History

The Bridge

The Lake Lure Flowering Bridge is being developed on the historic Rocky Broad River bridge. From 1925 to 2011, the bridge carried traffic on the roadway where US 64, US 74A and NC 9 are joined from the south end of Lake Lure to Bat Cave where the three highways diverge again. In 2011, the North Carolina Department of Transportation completed a new bridge a few yards upstream from the site of the old and closed the older structure to traffic. The historic bridge is 155 feet long and 20 feet wide, and flowers will dot its entire length. Garden space will also extend beyond either end of the bridge itself.

The 1925 bridge is a three-arch span. Its original design included eight light posts topped by decorative lamps. Those were removed years ago, but an effort to locate and/or replicate them in the design of the Lake Lure Flowering Bridge is underway. From the bridge, the famous Chimney Rock, now part of Chimney Rock State Park, is visible upstream and Lake Lure itself is visible downstream where the Rocky Broad flows into the lake.

[If you have any information about the vintage lights used on the bridge or around Lake Lure, please contact us through our Guest Book.]

The Town of Lake Lure

The Town of Lake Lure arose in the Hickory Nut Gorge from the vision of Dr. Lucius B. Morse, drawn to the area by the lure of fresh mountain air that might improve his poor health.

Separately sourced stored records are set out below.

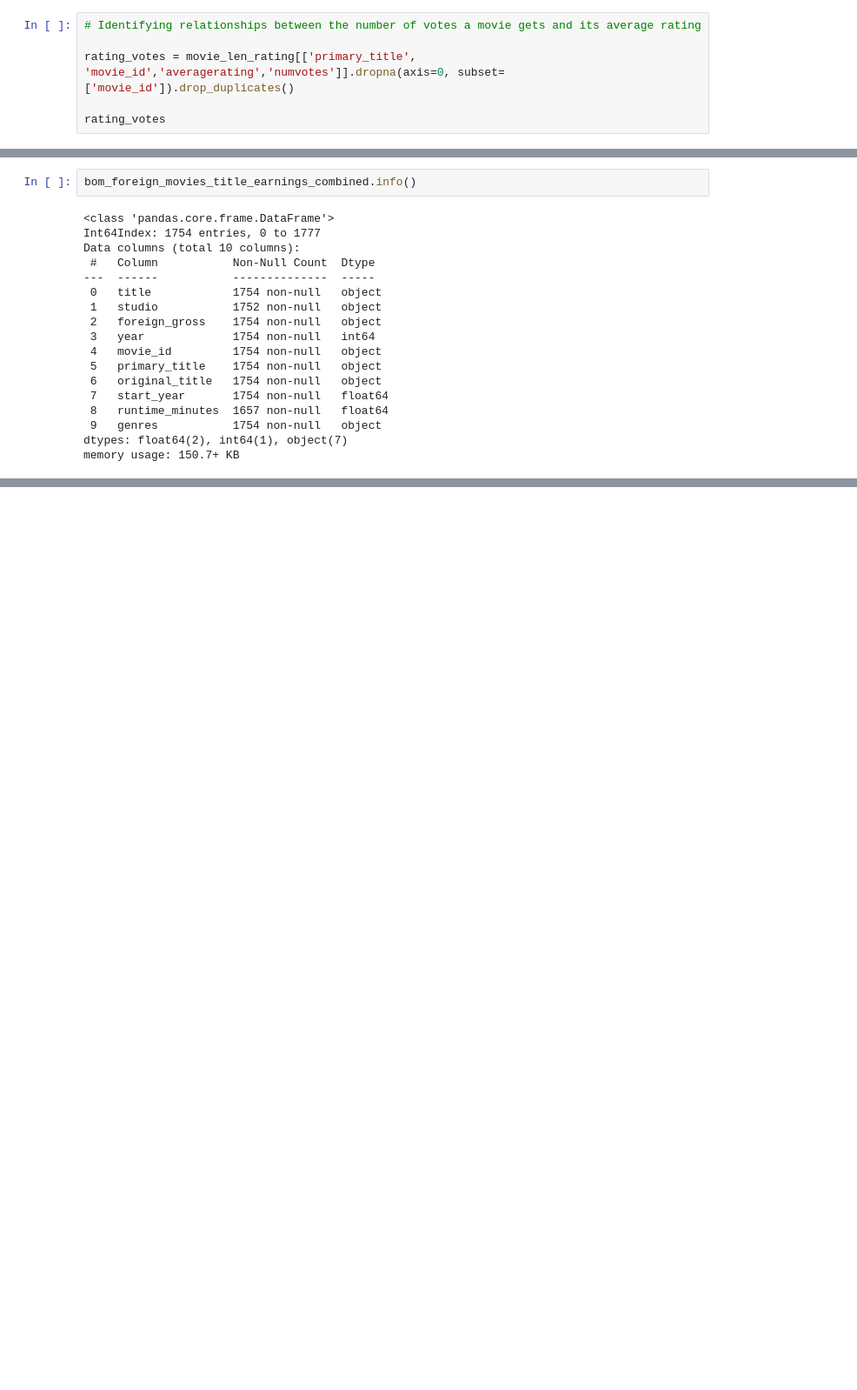
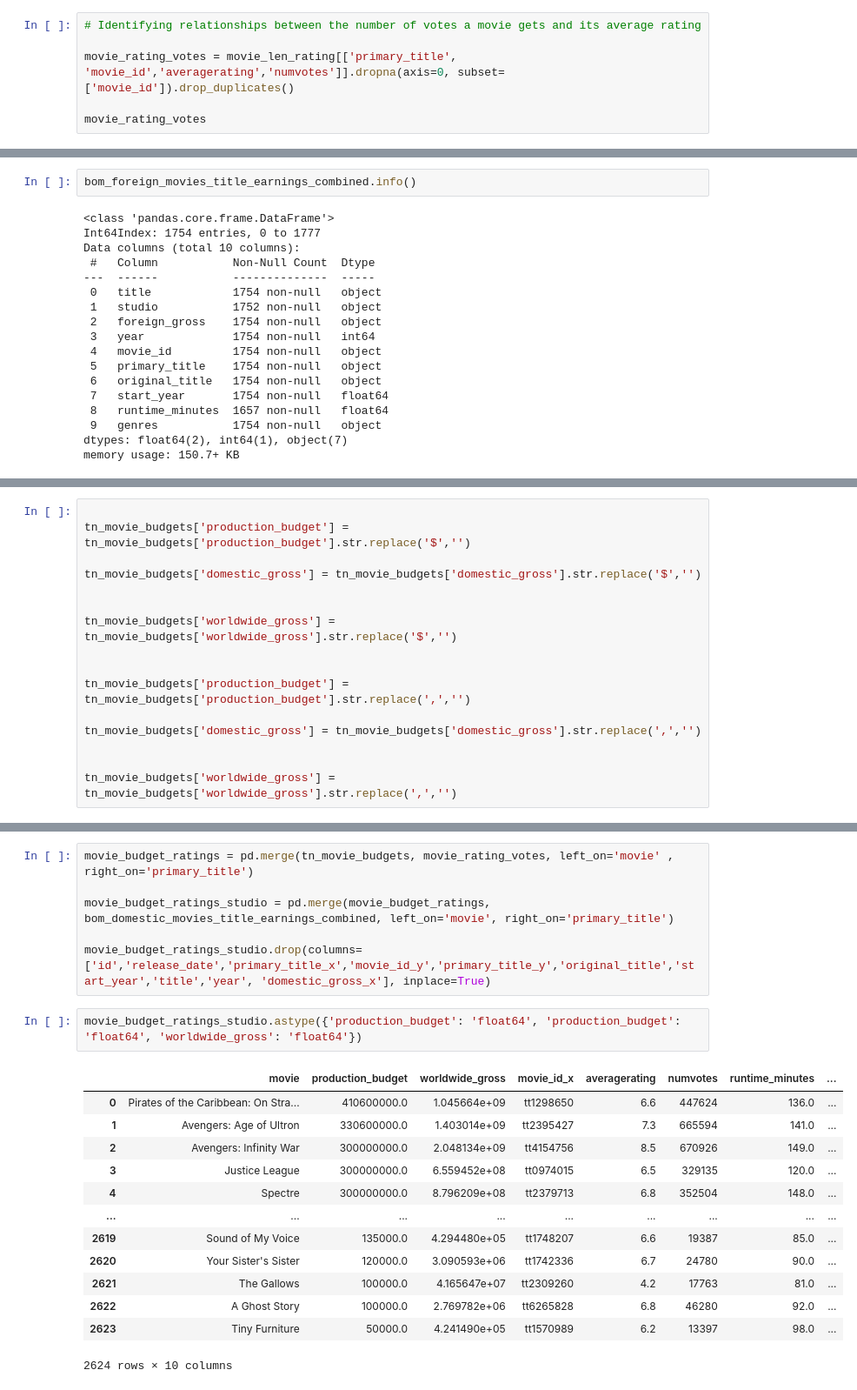
Before and after one commit to Kichimbi/phase_1_project, a Jupyter notebook: Microsoft-Movie-Project.ipynb, the cells around one changed output, grey strips where cells are left out. Shown at 87% size. Cells and saved outputs as stored; diff of their text form; blank space fills up the shorter version.

```diff
--- a/Microsoft-Movie-Project.ipynb
+++ b/Microsoft-Movie-Project.ipynb
@@ -566,9 +545,9 @@ movie_basics_and_directors_with_ratings
 # %%
 # Identifying relationships between the number of votes a movie gets and its average rating
 
-rating_votes = movie_len_rating[['primary_title', 'movie_id','averagerating','numvotes']].dropna(axis=0, subset=['movie_id']).drop_duplicates()
+movie_rating_votes = movie_len_rating[['primary_title', 'movie_id','averagerating','numvotes']].dropna(axis=0, subset=['movie_id']).drop_duplicates()
 
-rating_votes
+movie_rating_votes
 # %% [output]
 |  | primary_title | movie_id | averagerating | numvotes |
 | 0 | Sunghursh | tt0063540 | 7.0 | 77 |
@@ -864,0 +932,16 @@ tn_movies_budget
+# %%
+
+tn_movie_budgets['production_budget'] = tn_movie_budgets['production_budget'].str.replace('$','')
+
+tn_movie_budgets['domestic_gross'] = tn_movie_budgets['domestic_gross'].str.replace('$','')
+
+
+tn_movie_budgets['worldwide_gross'] = tn_movie_budgets['worldwide_gross'].str.replace('$','')
+
+
+tn_movie_budgets['production_budget'] = tn_movie_budgets['production_budget'].str.replace(',','')
+
+tn_movie_budgets['domestic_gross'] = tn_movie_budgets['domestic_gross'].str.replace(',','')
+
+
+tn_movie_budgets['worldwide_gross'] = tn_movie_budgets['worldwide_gross'].str.replace(',','')
@@ -864,0 +1000,22 @@ tn_movies_budget
+# %%
+movie_budget_ratings = pd.merge(tn_movie_budgets, movie_rating_votes, left_on='movie' , right_on='primary_title')
+
+movie_budget_ratings_studio = pd.merge(movie_budget_ratings, bom_domestic_movies_title_earnings_combined, left_on='movie', right_on='primary_title')
+
+movie_budget_ratings_studio.drop(columns=['id','release_date','primary_title_x','movie_id_y','primary_title_y','original_title','start_year','title','year', 'domestic_gross_x'], inplace=True)
+# %%
+movie_budget_ratings_studio.astype({'production_budget': 'float64', 'production_budget': 'float64', 'worldwide_gross': 'float64'})
+# %% [output]
+|  | movie | production_budget | worldwide_gross | movie_id_x | averagerating | numvotes | runtime_minutes | ... |
+| 0 | Pirates of the Caribbean: On Stra... | 410600000.0 | 1.045664e+09 | tt1298650 | 6.6 | 447624 | 136.0 | ... |
+| 1 | Avengers: Age of Ultron | 330600000.0 | 1.403014e+09 | tt2395427 | 7.3 | 665594 | 141.0 | ... |
+| 2 | Avengers: Infinity War | 300000000.0 | 2.048134e+09 | tt4154756 | 8.5 | 670926 | 149.0 | ... |
+| 3 | Justice League | 300000000.0 | 6.559452e+08 | tt0974015 | 6.5 | 329135 | 120.0 | ... |
+| 4 | Spectre | 300000000.0 | 8.796209e+08 | tt2379713 | 6.8 | 352504 | 148.0 | ... |
+| ... | ... | ... | ... | ... | ... | ... | ... | ... |
+| 2619 | Sound of My Voice | 135000.0 | 4.294480e+05 | tt1748207 | 6.6 | 19387 | 85.0 | ... |
+| 2620 | Your Sister's Sister | 120000.0 | 3.090593e+06 | tt1742336 | 6.7 | 24780 | 90.0 | ... |
+| 2621 | The Gallows | 100000.0 | 4.165647e+07 | tt2309260 | 4.2 | 17763 | 81.0 | ... |
+| 2622 | A Ghost Story | 100000.0 | 2.769782e+06 | tt6265828 | 6.8 | 46280 | 92.0 | ... |
+| 2623 | Tiny Furniture | 50000.0 | 4.241490e+05 | tt1570989 | 6.2 | 13397 | 98.0 | ... |
+2624 rows × 10 columns
```
Also changed, not shown: parts of 21 cells of this notebook, 2 other files.
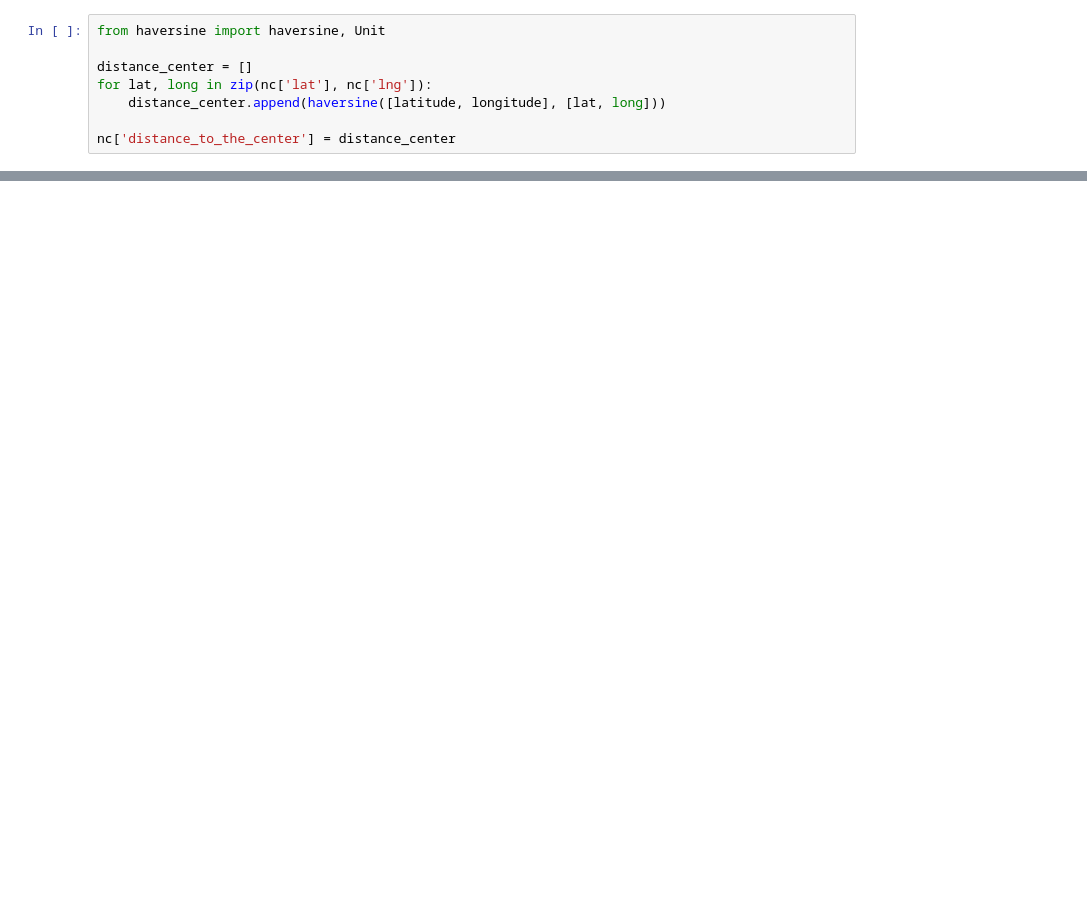
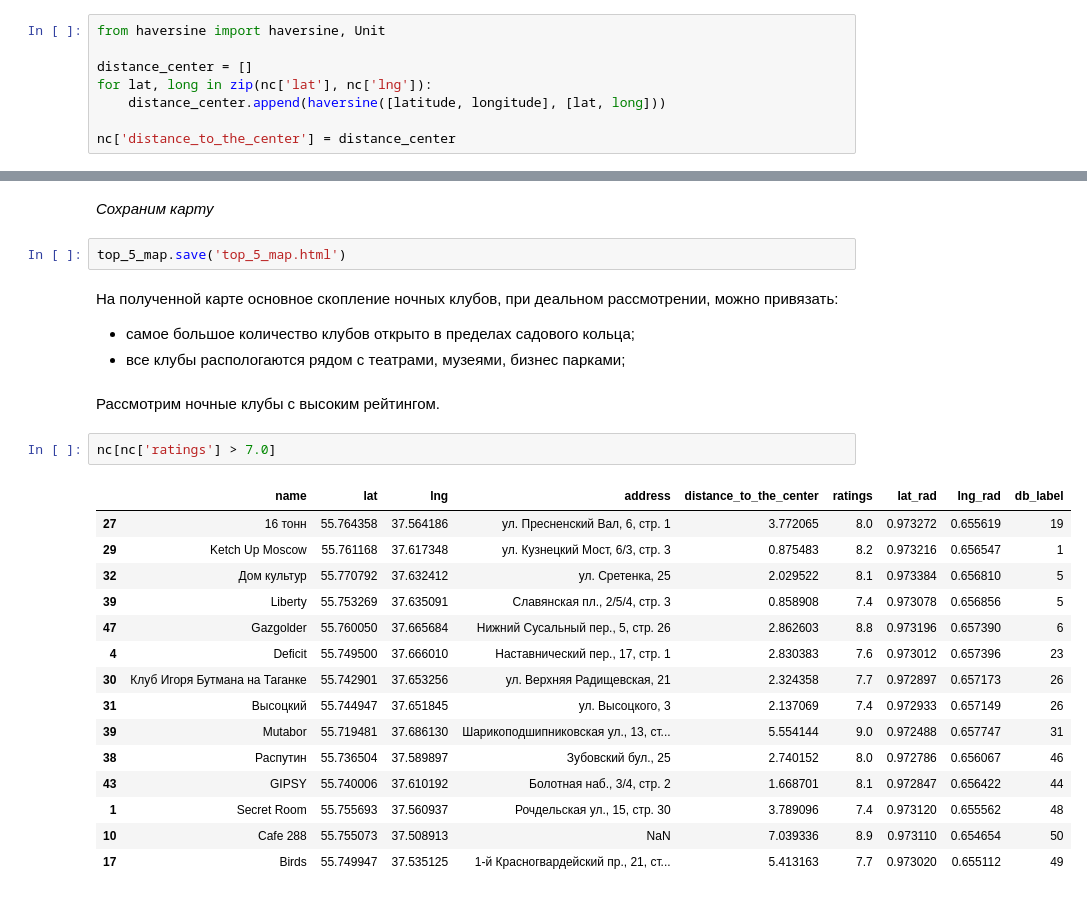
Before and after one commit to SidenkoStas/Coursera_Capstone, a Jupyter notebook: Capstone Project - The Battle of the Neighborhoods.ipynb, the cells around one changed output, grey strips where cells are left out. Drawn from its saved outputs; the diff is of its cells as text; blank space fills up the shorter version.

```diff
--- a/Capstone Project - The Battle of the Neighborhoods.ipynb
+++ b/Capstone Project - The Battle of the Neighborhoods.ipynb
@@ -319,0 +512,28 @@ requests.get(url).json()
+# %% [markdown]
+*Сохраним карту*
+# %%
+top_5_map.save('top_5_map.html')
+# %% [markdown]
+На полученной карте основное скопление ночных клубов, при деальном рассмотрении, можно привязать:
+* самое большое количество клубов открыто в пределах садового кольца;
+* все клубы распологаются рядом с театрами, музеями, бизнес парками;
+# %% [markdown]
+Рассмотрим ночные клубы с высоким рейтингом.
+# %%
+nc[nc['ratings'] > 7.0]
+# %% [output]
+|  | name | lat | lng | address | distance_to_the_center | ratings | lat_rad | lng_rad | db_label |
+| 27 | 16 тонн | 55.764358 | 37.564186 | ул. Пресненский Вал, 6, стр. 1 | 3.772065 | 8.0 | 0.973272 | 0.655619 | 19 |
+| 29 | Ketch Up Moscow | 55.761168 | 37.617348 | ул. Кузнецкий Мост, 6/3, стр. 3 | 0.875483 | 8.2 | 0.973216 | 0.656547 | 1 |
+| 32 | Дом культур | 55.770792 | 37.632412 | ул. Сретенка, 25 | 2.029522 | 8.1 | 0.973384 | 0.656810 | 5 |
+| 39 | Liberty | 55.753269 | 37.635091 | Славянская пл., 2/5/4, стр. 3 | 0.858908 | 7.4 | 0.973078 | 0.656856 | 5 |
+| 47 | Gazgolder | 55.760050 | 37.665684 | Нижний Сусальный пер., 5, стр. 26 | 2.862603 | 8.8 | 0.973196 | 0.657390 | 6 |
+| 4 | Deficit | 55.749500 | 37.666010 | Наставнический пер., 17, стр. 1 | 2.830383 | 7.6 | 0.973012 | 0.657396 | 23 |
+| 30 | Клуб Игоря Бутмана на Таганке | 55.742901 | 37.653256 | ул. Верхняя Радищевская, 21 | 2.324358 | 7.7 | 0.972897 | 0.657173 | 26 |
+| 31 | Высоцкий | 55.744947 | 37.651845 | ул. Высоцкого, 3 | 2.137069 | 7.4 | 0.972933 | 0.657149 | 26 |
+| 39 | Mutabor | 55.719481 | 37.686130 | Шарикоподшипниковская ул., 13, ст... | 5.554144 | 9.0 | 0.972488 | 0.657747 | 31 |
+| 38 | Распутин | 55.736504 | 37.589897 | Зубовский бул., 25 | 2.740152 | 8.0 | 0.972786 | 0.656067 | 46 |
+| 43 | GIPSY | 55.740006 | 37.610192 | Болотная наб., 3/4, стр. 2 | 1.668701 | 8.1 | 0.972847 | 0.656422 | 44 |
+| 1 | Secret Room | 55.755693 | 37.560937 | Рочдельская ул., 15, стр. 30 | 3.789096 | 7.4 | 0.973120 | 0.655562 | 48 |
+| 10 | Cafe 288 | 55.755073 | 37.508913 | NaN | 7.039336 | 8.9 | 0.973110 | 0.654654 | 50 |
+| 17 | Birds | 55.749947 | 37.535125 | 1-й Красногвардейский пр., 21, ст... | 5.413163 | 7.7 | 0.973020 | 0.655112 | 49 |
```
Also changed, not shown: parts of 80 cells of this notebook, 17 other files.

Dr. Morse, with the financial backing of his brothers, Hiram and Asahel, purchased 400 acres around Chimney Rock in 1902 from Jerome Freeman for $5,000. Formed as Chimney Rock Mountains, Inc., Morse’s new company acquired more land, extending to 8,000 acres or 12.5 square miles. His vision was to create a resort, including a lake to fill the valley by damming the Rocky Broad River.

Construction of the dam began in 1925 under the aegis of a wholly-owned Morse property, the Carolina Mountain Power Company. The dam was completed in 1926 and the water began to rise behind it, filling the lake to full impoundment in 1927. The shoreline of Lake Lure is about 27 miles and the lake covers approximately 720 acres. Its average water level is about 990 feet above sea level with surrounding mountain ridges creating one of the most beautiful man-made lakes in the world. It was named by Dr. Morse’s wife, Elizabeth.

The Town of Lake Lure was incorporated in 1927 with the filling of the lake itself. Although the lake was originally owned by Carolina Mountain Power Company, it was acquired by the Town of Lake Lure in 1965. Lake Lure and the Hickory Nut Gorge in which it sits have hosted people from around the world, including leaders like President Franklin D. Roosevelt and movie stars like Patrick Swayze and Daniel Day Lewis. Portions of both Dirty Dancing and The Last of the Mohicans were filmed here.

[Additional details about the town’s history and current operation are available at www.townoflakelure.com.]

The Hickory Nut Gorge

Long before Lake Lure was formed, Cherokee and Catawba Indians lived in the Hickory Nut Gorge. It is believed that the gorge was considered sacred ground to these tribal people, a place where rivalries were set aside because of its spiritual significance.

A natural gap through the mountains, the gorge formed by the Rocky Broad River provided a gateway to the west. In about 1815, the building of the Hickory Nut Turnpike, also known as Drovers Road, made stagecoach travel possible between Rutherfordton and Asheville. The road was used to drive cattle and other livestock to market. Settlers soon followed, some homesteading along the way. The Harris Inn, now known as Pine Gables, was a stagecoach stop in the 1830s, and still stands on Boys Camp Road today.

Not one, but two very special geological sites are in the gorge. In addition to the Chimney Rock and the spectacular rock formations around it, there is Bat Cave, the largest natural fissure cave in the United States. The area is also home to a wide variety of plant and animal life. Topography and even weather vary widely through this landscape, providing homes for species, both common and rare. The green salamander and Indiana bat have been found in Bat Cave. Designated an Important Bird Area by the Audubon Society, the gorge is home to peregrine falcons and migrating neotropical songbirds. The white irisette is found here, a rare and endangered herb.